- The process is not linear, so it is perfectly ok to move back and forth as many times as needed as long as you are learning.
- Your customer is the key part here. Understanding the customer and validating the prototype (MVP) is critical. Starting the idea generation phase without having understood the customer needs is a great and common error. Investing money in anything that has not been validated with the customer might be fatal.
It is important to keep in mind certain innovation killers that can make the difference between success and failure
- The environment: it is critical for innovation. Everybody fails the first time. We all need time, support and patience for some trial-and-error until we reach something that works. A place that encourages thinking differently and provides a safe place for testing-failing-learning has the highest probability of success.
- Implementing: Understanding the customer and generating ideas are important, but they are useless without robust implementation. The world is full of great ideas that fail because they are implemented wrong. Pay attention to business models and execute seriously.
- Talent and process: Innovating needs creativity AND a process. It is wrong to think that pure and simple talent is enough to make it work. Yes, talent is critical, but talented people helped by a great process will be unstoppable.
This is a summary of the post, enjoy!
What I like the most about PDCA is that it is practical and simple, what makes it ultimately sophisticated (thanks, Leo). Simple does not equal easy, the proof is that it took the mankind millenniums to develop the scientific method.
Check out this TED video called “build a tower, build a team” (aka “the marshmallow challenge”):
The video shows very important and not so evident ideas about thinking and developing new solutions: The most important are:
- Pure planning does not work well. The “Plan” phase of PDCA is very important, but not the most important (let’s say it is as important as the others). Planning without doing is useless. Planning without being prepared to fail and learn from the things that went wrong is naïve. Many people are trained to find the “single right solution” and then execute it. This is a wrong strategy (by the way, this is how many people think PDCA and DMAIC work. Wrong!)
- The value of prototyping: Prototype + Refine is a great strategy. Build something that works and then make it better, so that the development team gets continuous feedback about what works well and what does not. For this, of course, it is critical to know what is your marshmallow, this is, what is your goal or the critical customer need you want to meet. It is so common to find teams who don’t really know what they are doing…

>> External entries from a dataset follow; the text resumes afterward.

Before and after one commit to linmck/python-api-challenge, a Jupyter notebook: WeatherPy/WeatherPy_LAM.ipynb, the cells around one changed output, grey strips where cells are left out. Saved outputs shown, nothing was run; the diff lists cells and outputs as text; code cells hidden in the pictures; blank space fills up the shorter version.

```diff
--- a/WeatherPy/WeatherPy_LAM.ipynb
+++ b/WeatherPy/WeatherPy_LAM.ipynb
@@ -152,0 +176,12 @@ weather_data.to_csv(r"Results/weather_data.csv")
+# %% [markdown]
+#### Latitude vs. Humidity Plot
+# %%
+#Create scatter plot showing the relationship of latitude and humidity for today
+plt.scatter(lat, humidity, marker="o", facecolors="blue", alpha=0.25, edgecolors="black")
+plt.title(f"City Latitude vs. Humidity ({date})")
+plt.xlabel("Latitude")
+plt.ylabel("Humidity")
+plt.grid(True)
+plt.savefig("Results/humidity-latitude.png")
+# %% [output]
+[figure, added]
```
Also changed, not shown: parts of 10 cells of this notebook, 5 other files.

- The importance of facilitation: The importance of the process! A development team with technical people and process people is a winning team. Diverse teams with different people of difference areas may move slower (not necessarily) but will definitely get further. The importance of people who can facilitate, organize and solve conflict is often underestimated.

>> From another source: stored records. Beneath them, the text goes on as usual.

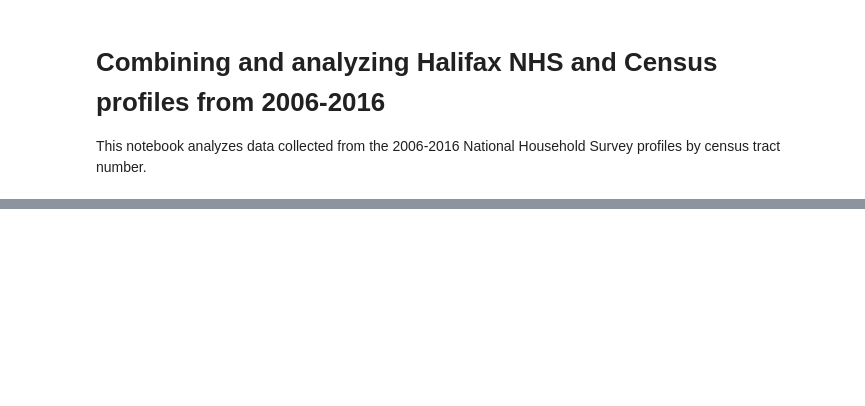
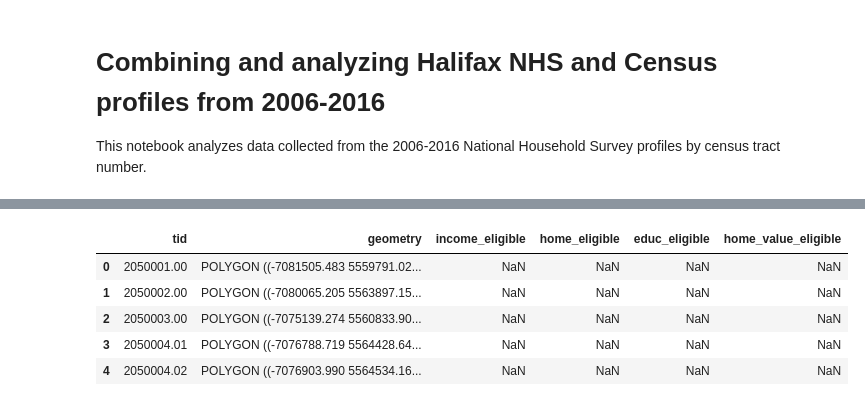
Before and after one commit to laurynmarchand/hfx-gentrification, a Jupyter notebook: notebooks/analysis.ipynb, the cells around one changed output, grey strips where cells are left out. Saved outputs shown, nothing was run; the diff lists cells and outputs as text; code cells hidden in the pictures; blank space fills up the shorter version.

```diff
--- a/notebooks/analysis.ipynb
+++ b/notebooks/analysis.ipynb
@@ -81,0 +228,11 @@ ax3.set_title("2016")
+# %%
+census_tracts = pd.DataFrame(columns=['tid','geometry','income_eligible','home_eligible','educ_eligible','home_value_eligible'])
+census_tracts['tid'] = halifax2006['tid']
+census_tracts['geometry'] = halifax2006['geometry']
+# %% [output]
+|  | tid | geometry | income_eligible | home_eligible | educ_eligible | home_value_eligible |
+| 0 | 2050001.00 | POLYGON ((-7081505.483 5559791.02... | NaN | NaN | NaN | NaN |
+| 1 | 2050002.00 | POLYGON ((-7080065.205 5563897.15... | NaN | NaN | NaN | NaN |
+| 2 | 2050003.00 | POLYGON ((-7075139.274 5560833.90... | NaN | NaN | NaN | NaN |
+| 3 | 2050004.01 | POLYGON ((-7076788.719 5564428.64... | NaN | NaN | NaN | NaN |
+| 4 | 2050004.02 | POLYGON ((-7076903.990 5564534.16... | NaN | NaN | NaN | NaN |
```
Also changed, not shown: parts of 20 cells of this notebook.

- The effect of incentives: “Incentives + High skills” lead to success most of the times but high stakes with a low level of skills might be catastrophic: everybody panics and nothing gets done. Use incentives intelligently.

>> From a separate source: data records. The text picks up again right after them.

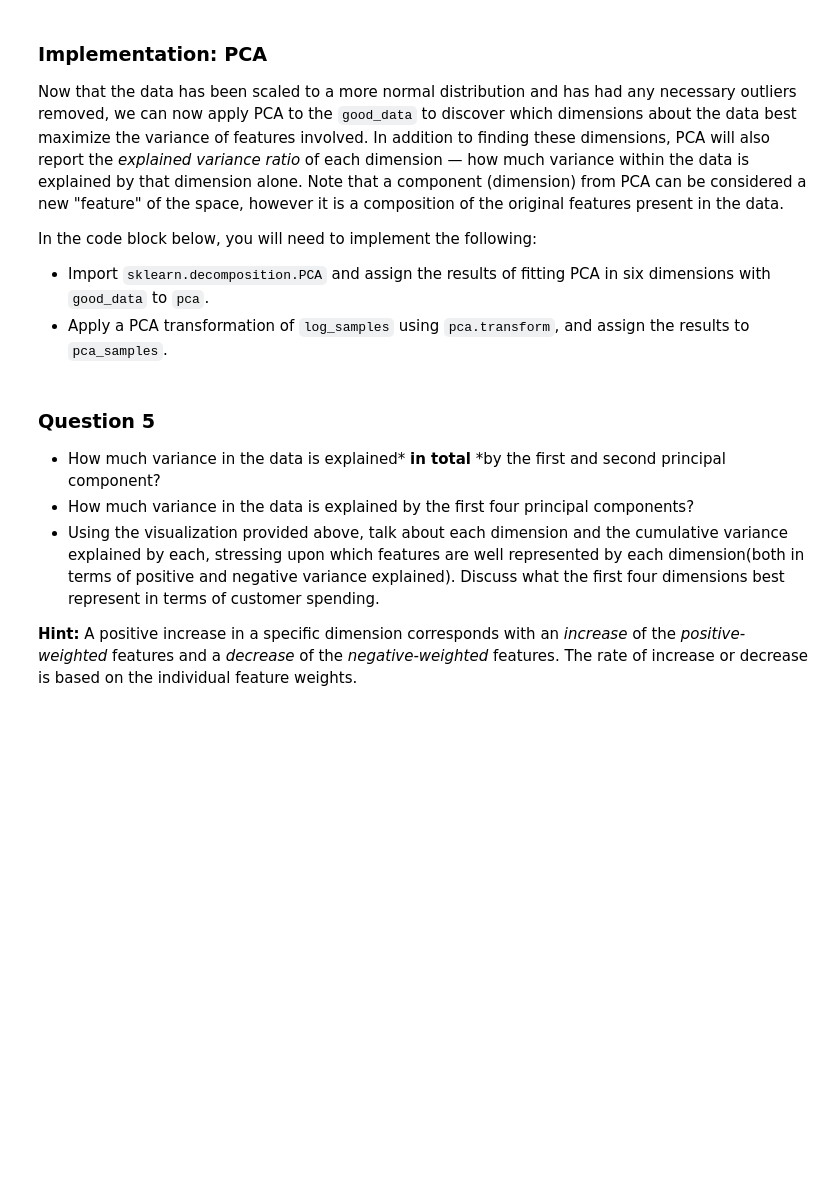
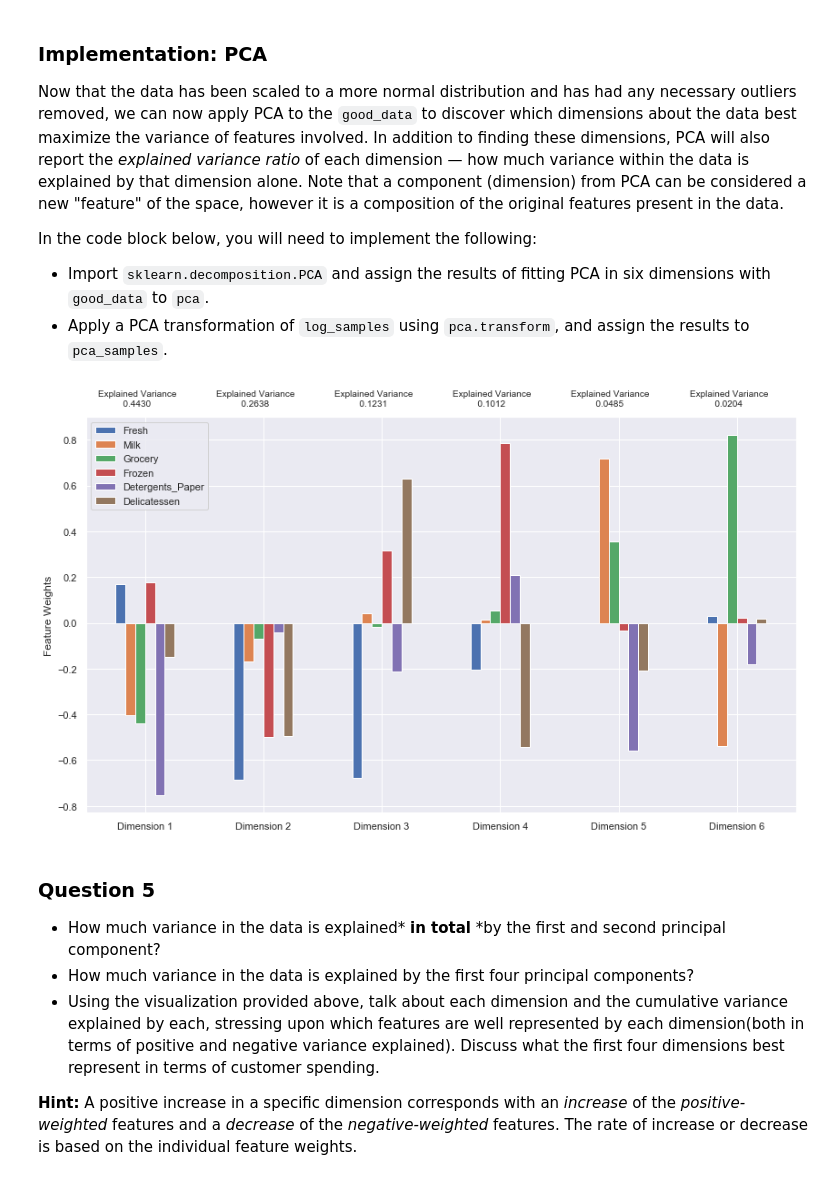
Before and after one commit to brunowdev/customer-segments, a Jupyter notebook: customer_segments.ipynb, the cells around one changed output. Cells and saved outputs as stored; diff of their text form; code cells hidden in the pictures; blank space fills up the shorter version.

```diff
--- a/customer_segments.ipynb
+++ b/customer_segments.ipynb
@@ -222,24 +233,36 @@ In the code block below, you will need to implement the following:
 **NOTE:** If you choose to remove any outliers, ensure that the sample data does not contain any of these points!
 Once you have performed this implementation, the dataset will be stored in the variable `good_data`.
 # %%
+# OPTIONAL: Select the indices for data points you wish to remove
+outliers  = []
+
 # For each feature find the data points with extreme high or low values
 for feature in log_data.keys():
 
-    # TODO: Calculate Q1 (25th percentile of the data) for the given feature
-    Q1 = None
+    # Calculate Q1 (25th percentile of the data) for the given feature
+    Q1 = np.percentile(log_data.loc[:, feature], 100 - 75)
 
-    # TODO: Calculate Q3 (75th percentile of the data) for the given feature
-    Q3 = None
+    # Calculate Q3 (75th percentile of the data) for the given feature
+    Q3 = np.percentile(log_data.loc[:, feature], 100 - 25)
 
-    # TODO: Use the interquartile range to calculate an outlier step (1.5 times the interquartile range)
-    step = None
+    # Use the interquartile range to calculate an outlier step (1.5 times the interquartile range)
+    step = (Q3 - Q1) * 1.5
 
     # Display the outliers
     print("Data points considered outliers for the feature '{}':".format(feature))
-    display(log_data[~((log_data[feature] >= Q1 - step) & (log_data[feature] <= Q3 + step))])
+    rows = log_data[~((log_data[feature] >= Q1 - step) & (log_data[feature] <= Q3 + step))]
+    display(rows)
 
-# OPTIONAL: Select the indices for data points you wish to remove
-outliers  = []
+    # Take the outliers for the current feature
+    outliers += list(rows.index)
+
+
+_dups_outliers = set([row for row in outliers if outliers.count(row) > 1])
+
+print()
+print('Outliers: {}'.format(outliers))
+print()
+print('Duplicated outliers: {}'.format(_dups_outliers))
 
 # Remove the outliers, if any were specified
-good_data = log_data.drop(log_data.index[outliers]).reset_index(drop = True)
+good_data = log_data.drop(log_data.index[list(set(_dups_outliers))]).reset_index(drop = True)
@@ -264,14 +355,19 @@ In the code block below, you will need to implement the following:
  - Import `sklearn.decomposition.PCA` and assign the results of fitting PCA in six dimensions with `good_data` to `pca`.
  - Apply a PCA transformation of `log_samples` using `pca.transform`, and assign the results to `pca_samples`.
 # %%
-# TODO: Apply PCA by fitting the good data with the same number of dimensions as features
-pca = None
+from sklearn.decomposition import PCA
 
-# TODO: Transform log_samples using the PCA fit above
-pca_samples = None
+# Apply PCA by fitting the good data with the same number of dimensions as features
+pca = PCA(n_components = len(data.columns))
+pca.fit(good_data)
+
+# Transform log_samples using the PCA fit above
+pca_samples = pca.transform(log_samples)
 
 # Generate PCA results plot
 pca_results = vs.pca_results(good_data, pca)
+# %% [output]
+[figure, added]
 # %% [markdown]
 ### Question 5
 
```
Also changed, not shown: parts of 11 cells of this notebook.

All these concepts apply to Lean thinking. It is basic to know your goal (your marshmallow), use prototyping (continuous improvement), create a diverse team (respect for people) and use incentives wisely. Keep this in mind and your probabilities of success will be higher.